We have been strongly considering the importance of recording experiences of education as part of our work at The Albert M. Greenfield Digital Center for the History of Women’s Education. As part of this, we’ve been digitizing oral histories completed with alums of the past, some who attended the college a century ago. We’ve also recently received some audio interviews of women who featured in the Women of Summer film (about the Summer School for Women Workers, which will also feature as an exhibit on the site soon). So we have been thinking deeply about the ways in which people tell their stories, shape their narratives, and for women especially, how they fit the story of their education into the wider narrative of their lives.
How do people memorialize important experiences such as higher education? Have there been changes over time? What is remembered and what is forgotten? What new forms of scrap-booking, such a popular past-time in the late nineteenth and early twentieth century (with a recent revival in the context of renewed interest in crafts) now exist or can exist in the digital world?
As Jessy Brody’s posts in this blog on her work on the Bryn Mawr collection of scrapbooks indicates, they are rich source of material for researching past lives at Bryn Mawr College. They do not, as she has found, always tell you what you would wish to find out, being as they are, silent testimonies to the lives of Mawters in the past, communicating visually but not aurally or orally the myriad of academic and leisure experiences they had during their time here. Jessica Helfand, author of Scrapbooks: An American History has argued that scrapbooks are a form of visual autobiography to record and commemorate things that could not, for whatever reason, be expressed in words:
‘The scrapbook was the original open -source technology, a unique form of self-expression that celebrated visual sampling, culture mixing, and the appropriation and redistribution of existing media” (page xvii)
We are hoping to extend our knowledge about past experiences at Bryn Mawr College by collaborating with alums in creating digital stories, a new form of visual autobiography which melds aspects of scrapbooks with oral history to create unique personal stories.
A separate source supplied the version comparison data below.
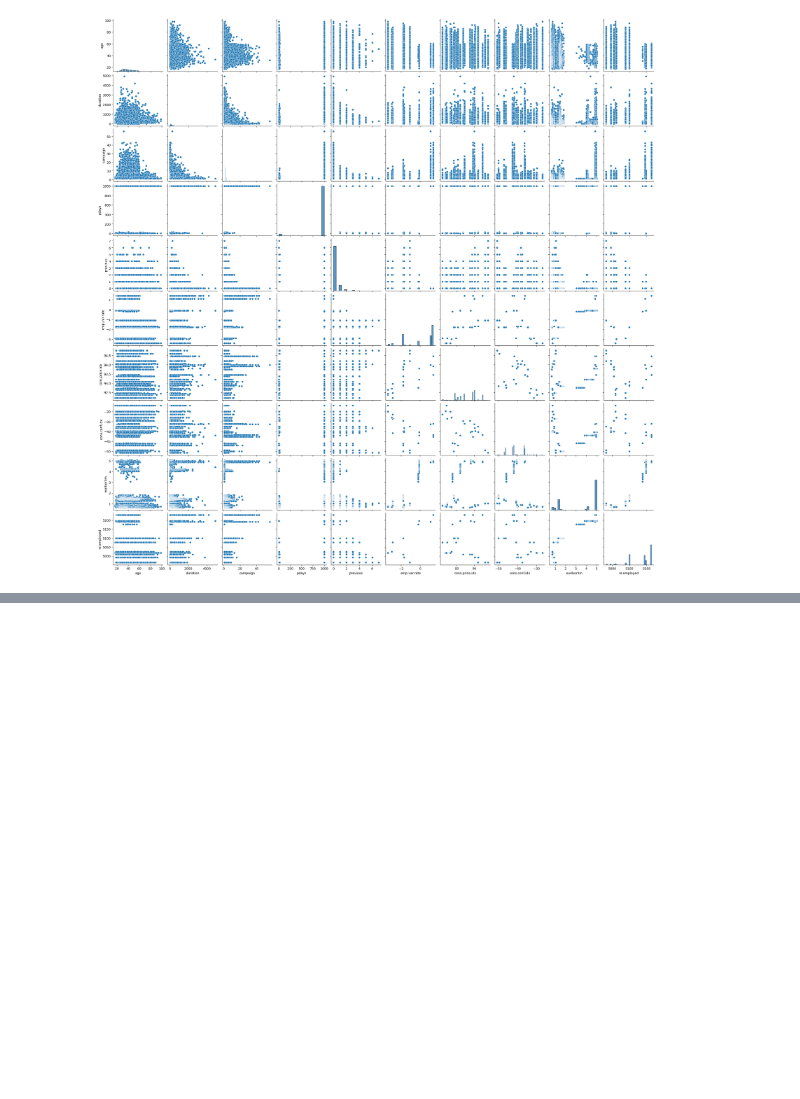
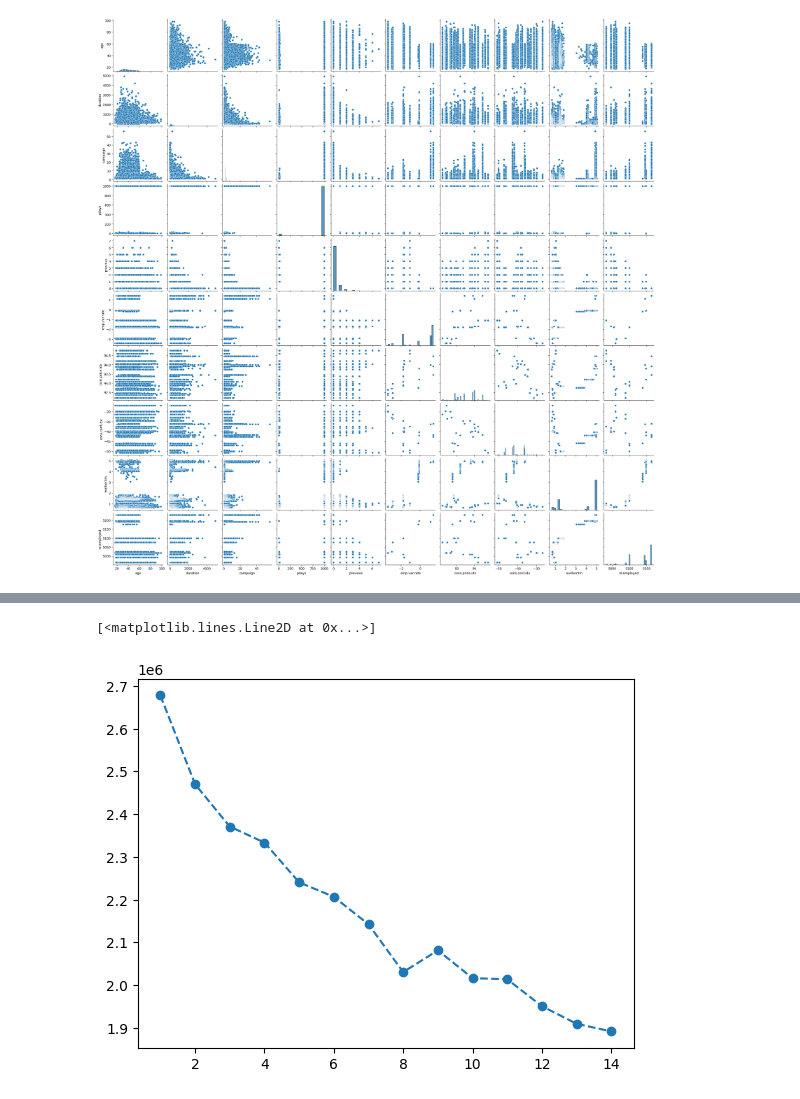
Before and after one commit to NnannaOmoke/km-clustering, a Jupyter notebook: intro.ipynb, the cells around one changed output, grey strips where cells are left out. Cells and saved outputs as stored; diff of their text form; code cells hidden in the pictures; blank space fills up the shorter version.

Commit message:
Getting to know the SSDS and elbow methods for Kmeans

```diff
--- a/intro.ipynb
+++ b/intro.ipynb
@@ -92,0 +100,10 @@ labels = klearner.fit_predict(features)
+# %%
+#elbow method of obtaining optimal Kvalue
+def elbow_method(limit = 15, data = s_features):
+    sum_of_squares_diff = []
+    for i in range(1, limit):
+        learner = KMeans(n_clusters = i, n_init = "auto")
+        learner.fit(data)
+        sum_of_squares_diff.append(learner.inertia_)
+    return sum_of_squares_diff
+elbow_method()#SSD: distance between point and cluster centre
@@ -92,0 +125,6 @@ labels = klearner.fit_predict(features)
+# %%
+ssds = elbow_method()
+plotter.plot(range(1, len(ssds) + 1), ssds, "o--")
+# %% [output]
+[<matplotlib.lines.Line2D at 0x...>]
+[figure, added]
```
Also changed, not shown: parts of 8 cells of this notebook.
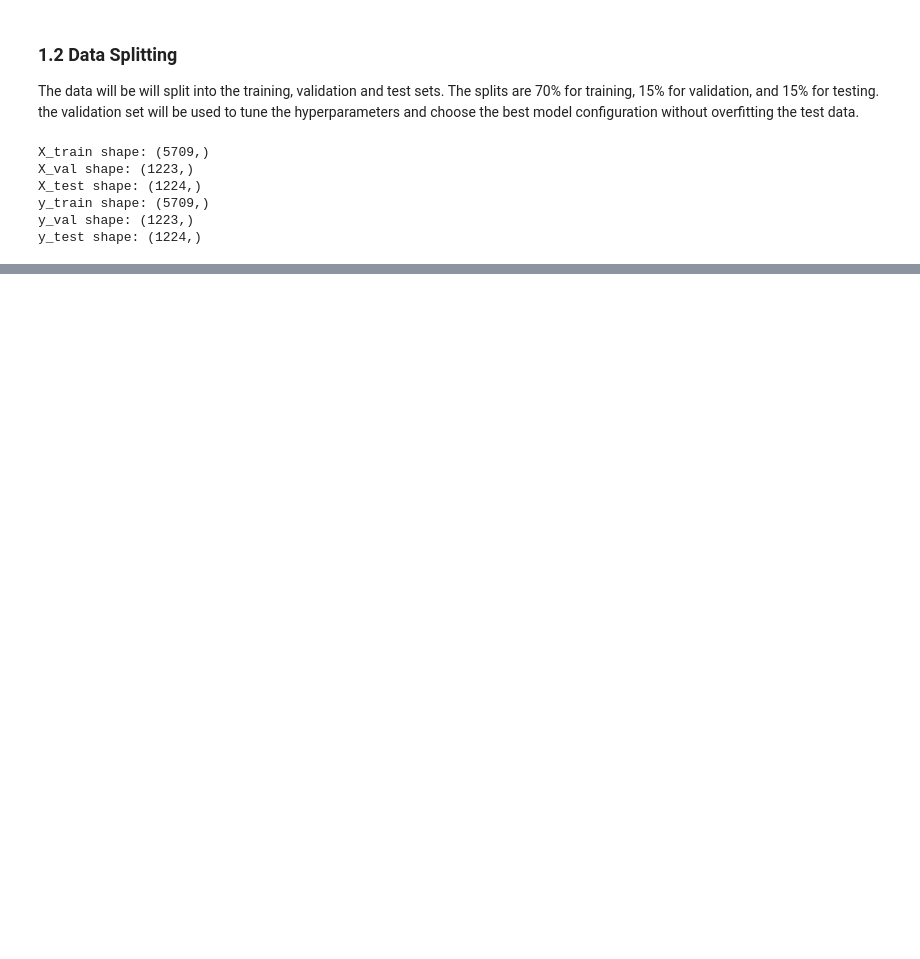
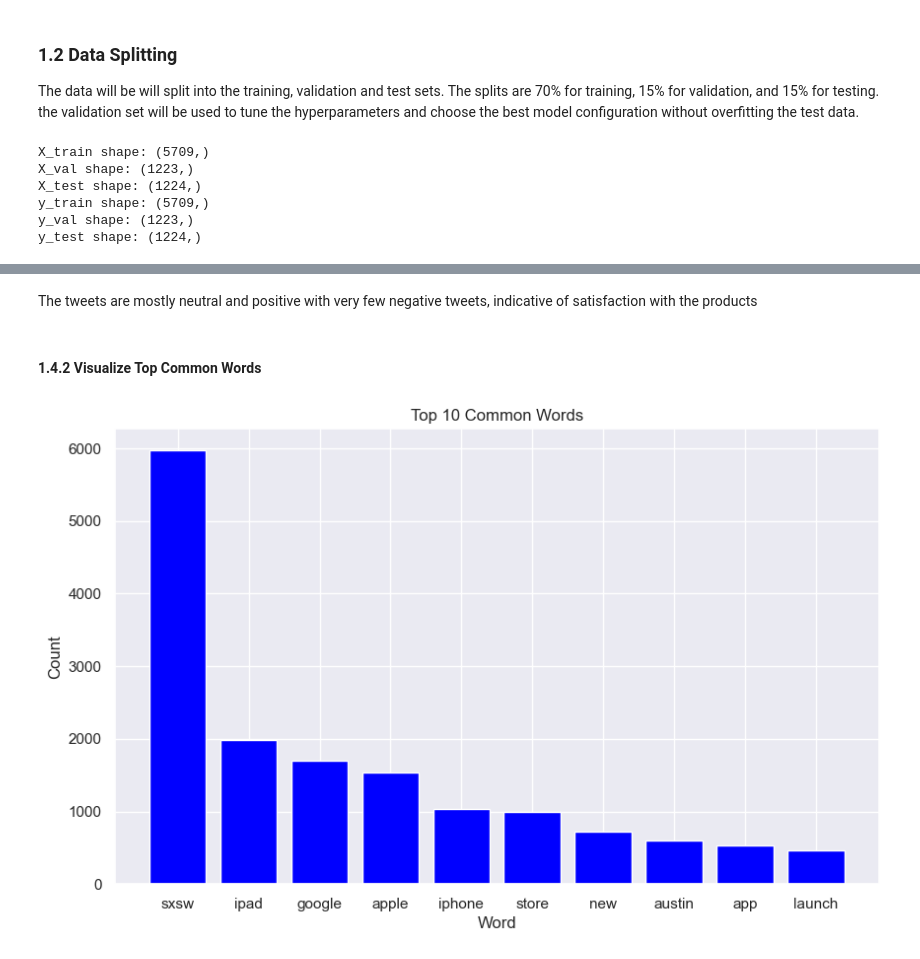
Before and after one commit to WambuiMunene/Natural-Language-Processing-Sentiment-Analysis-on-Tweets, a Jupyter notebook: index.ipynb, the cells around one changed output, grey strips where cells are left out. Cells and saved outputs as stored; diff of their text form; code cells hidden in the pictures; blank space fills up the shorter version.

```diff
--- a/index.ipynb
+++ b/index.ipynb
@@ -388,0 +520,25 @@ The feature column has now been transformes into lowercase strings without numbe
+# %% [markdown]
+The tweets are mostly neutral and positive with very few negative tweets, indicative of satisfaction with the products
+# %% [markdown]
+#### 1.4.2 Visualize Top Common Words
+# %%
+from collections import Counter
+
+# Tokenize the cleaned text data
+all_words = ' '.join(train_eda_df['tweet']).split()
+
+# Get the top 10 common words
+common_words = Counter(all_words).most_common(10)
+
+# Create a DataFrame for visualization
+common_words_df = pd.DataFrame(common_words, columns=['Word', 'Count'])
+
+# Plot the top common words
+plt.figure(figsize=(10, 6))
+plt.bar(common_words_df['Word'], common_words_df['Count'], color='blue')
+plt.title('Top 10 Common Words')
+plt.xlabel('Word')
+plt.ylabel('Count')
+plt.show()
+# %% [output]
+[figure, added]
```
Also changed, not shown: parts of 22 cells of this notebook.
Traditional elements of scrapbooks – photographs, letters, notes, invitations, ephemera and other reminders of past experiences – are scanned and combined with an audio narrative to create an audio-visual file that looks somewhat like a mini-movie. Having been inspired by the pedagogical work in bringing digital storytelling into the classroom at the University of Richmond we have adjusted their principles of creating digital stories to reflect the needs, interests and experiences of Bryn Mawr alums (for some great examples of digital story telling from the Richmond site click here).
I will be working with alums through city and regional Alumnae Club chapters to assist interested Mawters in creating their own reflective pieces on their time at Bryn Mawr. The story you wish to tell is completely up to you: perhaps you would like to represent why you chose Bryn Mawr College above others? Or your experiences at a single-sex institution? Or what you think being educated at Bryn Mawr gave to you throughout your life/career? Was it a special time, a challenging time, or a mix of both? What role does a single sex educational institution have to play in the landscape of higher education today? These are merely suggestions; the digital story is truly yours. For more information on our approach to creating digital stories, click below to see a poster on the topic.
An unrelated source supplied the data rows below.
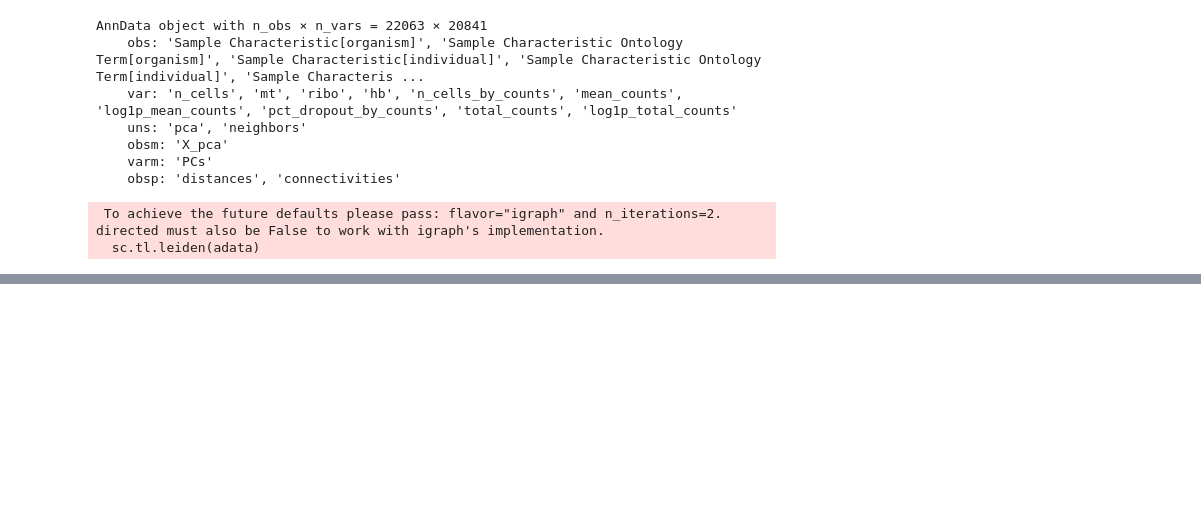
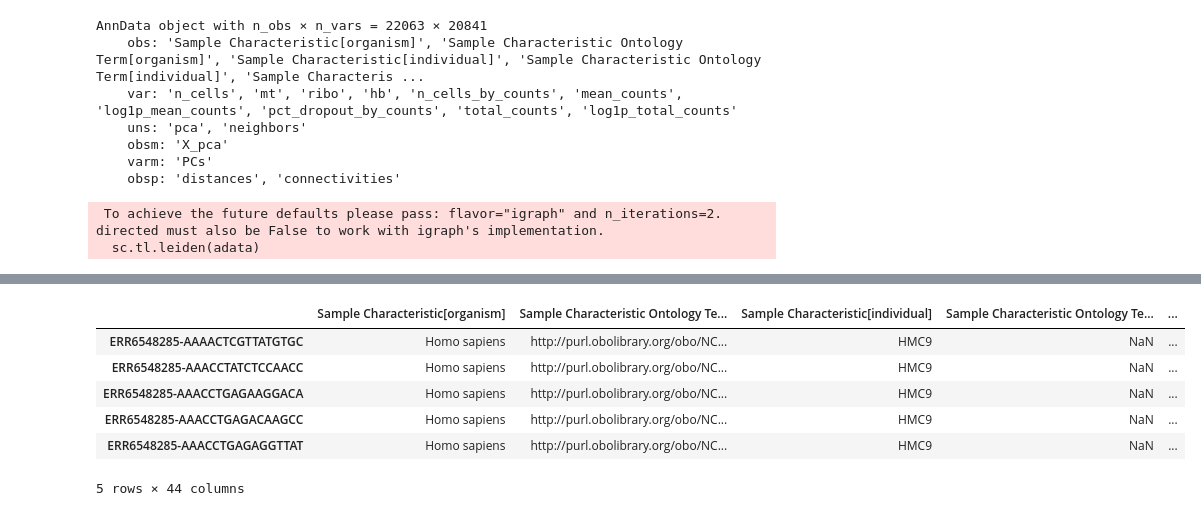
Before and after one commit to Zaf4/eSCplore, a Jupyter notebook: from_ebi.ipynb, the cells around one changed output, grey strips where cells are left out. Saved outputs shown, nothing was run; the diff lists cells and outputs as text; code cells hidden in the pictures; blank space fills up the shorter version.

```diff
--- a/from_ebi.ipynb
+++ b/from_ebi.ipynb
@@ -85,0 +79,4 @@ Categories (21, object): ['0', '1', '2', '3', ..., '17', '18', '19', '20']
+# %%
+umaps = pd.DataFrame(adata.obsm['X_umap'], columns=['UMAP1', 'UMAP2'])
+umaps.set_index(adata.obs.index, inplace=True)
+umaps.head()
@@ -85,0 +101,11 @@ Categories (21, object): ['0', '1', '2', '3', ..., '17', '18', '19', '20']
+# %%
+obsu = pd.concat([obs, umaps], axis=1)
+obsu.head()
+# %% [output]
+|  | Sample Characteristic[organism] | Sample Characteristic Ontology Te... | Sample Characteristic[individual] | Sample Characteristic Ontology Te... | ... |
+| ERR6548285-AAAACTCGTTATGTGC | Homo sapiens | http://purl.obolibrary.org/obo/NC... | HMC9 | NaN | ... |
+| ERR6548285-AAACCTATCTCCAACC | Homo sapiens | http://purl.obolibrary.org/obo/NC... | HMC9 | NaN | ... |
+| ERR6548285-AAACCTGAGAAGGACA | Homo sapiens | http://purl.obolibrary.org/obo/NC... | HMC9 | NaN | ... |
+| ERR6548285-AAACCTGAGACAAGCC | Homo sapiens | http://purl.obolibrary.org/obo/NC... | HMC9 | NaN | ... |
+| ERR6548285-AAACCTGAGAGGTTAT | Homo sapiens | http://purl.obolibrary.org/obo/NC... | HMC9 | NaN | ... |
+5 rows × 44 columns
```
Also changed, not shown: parts of 10 cells of this notebook.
If you are interested in creating your own digital story, think about doing so as part of your local alumnae chapter and feel free to contact me any time (email@example.com)
Collecting Bryn Mawr stories is a supplement to our other work of digitizing the oral history interviews conducted in past decades which are currently on cassette tape (for more on this see blog post by student worker Isabella Barnstein on her work on creating a catalog and digitizing the collection).
Capturing the varied narratives and preserving them for future generations is an important aspect of our work and one that we hope will interest alums and the wider community of those who research, teach and simply like to hear about women’s past experiences in education.
As a reminder, you can view the scrapbooks we have currently digitized in Triptych by clicking this link (there are currently 22 albums in the collection with ongoing digitization as part of the Greenfield Digital Center initiatives in digitizing important Bryn Mawr College material).